Security sources told The Daily Star that three of the terrorists were identified as Syrian nationals after their severed heads were compared with images of Syrians who entered Lebanon legally and had their photographs taken at the border.
Al-Qaa witnessed a heightened sense of watchfulness as security and military agencies combed the area. Additional personnel were brought in overnight to deter any further attacks.
The ISF searched the entire village while the Army’s Airborne Regiment flew over the village’s outskirts in search of suspects. A bag containing bullets and detonators was found in one of the village’s orchards during the sweeps.
The Lebanese Army arrested more than 200 Syrian refugees in a series of raids on encampments in the north and northeast.
In a statement, the Army said 103 Syrians were arrested in Army raids across several areas in the Baalbek governorate, including the villages of Taybeh, Younin, Douris, Tal al-Abyad, and Al-Hamoudia. Nine unlicensed motorbikes and cars were seized.
The Army said in another statement that it had also arrested 124 unregistered Syrians at a refugee camp in the village of Rayhanieh in the Minyeh-Dinnieh district.
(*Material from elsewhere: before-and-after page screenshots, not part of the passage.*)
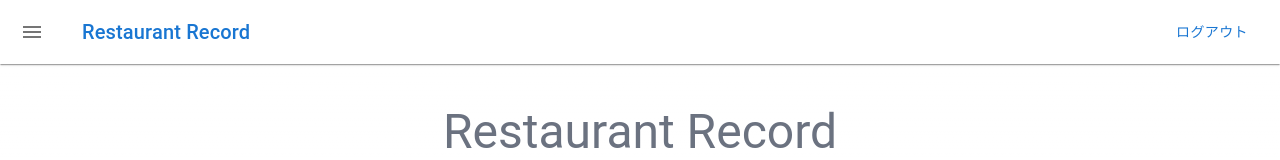
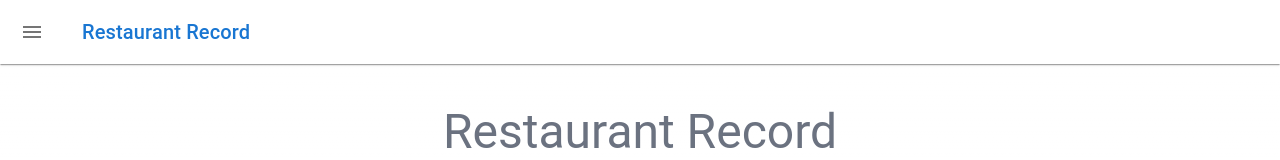
Before and after one commit to teppei1994667/restaurant-record-frontend, a Next.js app in the folder project/: page / in a window 1280 px wide. Shown: the top 160 px of the page. Built offline with nearby package versions, Linux system fonts and the light colour scheme; what axios-case-converter would draw is missing.

Commit message:
Headerのログインボタンをログイン時と未ログイン時で表示を切り替え

```diff
--- a/project/src/share/components/HeaderContainer.tsx
+++ b/project/src/share/components/HeaderContainer.tsx
@@ -1,6 +1,6 @@
 "use client";
 
-import { useCallback, useState } from "react";
+import { useCallback, useEffect, useState } from "react";
 import { signOut } from "../util/authUtil";
 import Cookies from "js-cookie";
 import { useRouter } from "next/navigation";
@@ -8,7 +8,9 @@ import { isAxiosError } from "axios";
 import { HeaderPresentation } from "./HeaderPresentation";
 
 export const HeaderContainer = () => {
-  const [isDrawerOpend, setIsDrawerOpend] = useState(false);
+  console.log("Headers cookies", Cookies.get());
+  const [isLoggedIn, setIsLoggedIn] = useState<boolean>(false);
+  const [isDrawerOpend, setIsDrawerOpend] = useState<boolean>(false);
 
   const router = useRouter();
 
@@ -47,9 +49,18 @@ export const HeaderContainer = () => {
     }
   };
 
+  useEffect(() => {
+    if (Cookies.get("_access-token") && Cookies.get("_client") && Cookies.get("_uid")) {
+      setIsLoggedIn(true);
+    } else {
+      setIsLoggedIn(false);
+    }
+  }, []);
+
   return (
     <>
       <HeaderPresentation
+        isLoggedIn={isLoggedIn}
         isDrawerOpend={isDrawerOpend}
         handleDrawerOpenClose={handleDrawerOpenClose}
         handleSignOutOnClick={handleSignOutOnClick}
--- a/project/src/share/components/HeaderPresentation.tsx
+++ b/project/src/share/components/HeaderPresentation.tsx
@@ -13,18 +13,16 @@ import {
   Typography,
 } from "@mui/material";
 import MenuIcon from "@mui/icons-material/Menu";
-import Cookies from "js-cookie";
 
 type HeaderPresentationProps = {
+  isLoggedIn: boolean;
   isDrawerOpend: boolean;
   handleDrawerOpenClose: () => void;
   handleSignOutOnClick: () => void;
 };
 
 export const HeaderPresentation = (props: HeaderPresentationProps) => {
-  console.log("Headers cookies", Cookies.get());
-
-  const { isDrawerOpend, handleDrawerOpenClose, handleSignOutOnClick } = props;
+  const { isLoggedIn, isDrawerOpend, handleDrawerOpenClose, handleSignOutOnClick } = props;
 
   const drawerList = (
     <Box sx={{ width: "350px", paddingTop: "25px" }}>
@@ -63,11 +61,15 @@ export const HeaderPresentation = (props: HeaderPresentationProps) => {
                 Restaurant Record
               </Link>
             </Grid>
-            <Grid item sx={{}}>
-              <Button className="text-gray-500 font-mono" onClick={handleSignOutOnClick}>
-                ログアウト
-              </Button>
-            </Grid>
+            {isLoggedIn ? (
+              <Grid item>
+                <Button className="text-gray-500 font-mono" onClick={handleSignOutOnClick}>
+                  ログアウト
+                </Button>
+              </Grid>
+            ) : (
+              <></>
+            )}
           </Grid>
         </Toolbar>
       </AppBar>
```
Moqbel visited the border town in the afternoon, but left without issuing a statement. Machnouk also visited Al-Qaa.
The Cabinet met in an extraordinary session Tuesday and observed a moment of silence for the fallen, before stressing that it would maintain a heightened state of vigilance.
“The Cabinet considers itself in a constant state of alert to deal with any security situation and announces that all state agencies will remain on full alert,” Information Minister Ramzi Joreige told reporters.
The Cabinet was set to discuss Lebanon’s finances, but following the attacks, security concerns topped the agenda. Discussions on the country’s financial situation and the state budget were postponed. Lebanon has been without a state budget since 2005.
“[The attacks] came as no surprise as security forces were anticipating a new terror attack,” Salam said before the session. “Terrorism doesn’t differentiate between one sect and another or one area and another … a Christian area was targeted today, but we have seen other Muslim areas under attack.”
He called on the country to unite rather than revert to sectarianism.
Hezbollah and the Amal Movement canceled religious gatherings which were set to take place Tuesday evening in Beirut and the eastern city of Baalbek. The Hezbollah-run Al-Manar TV said that the observance of Laylat al-Qadr, or Night of Destiny, at the Sayyed al-Shuhada Compound in Beirut’s southern suburbs was canceled, citing the country’s security situation.
The group also canceled another Laylat Al-Qadr gathering at the Sayyida Khawla Mosque in the eastern city of Baalbek.
“Taking into consideration the security situation and according to a decision by the movement’s leadership. … Amal’s Youth and Sports Department announced the annulment of the central Laylat Al-Qadr at Imam Shamseddine Compound in Beirut’s Tayyouneh area,” read a statement by Amal Movement’s press office.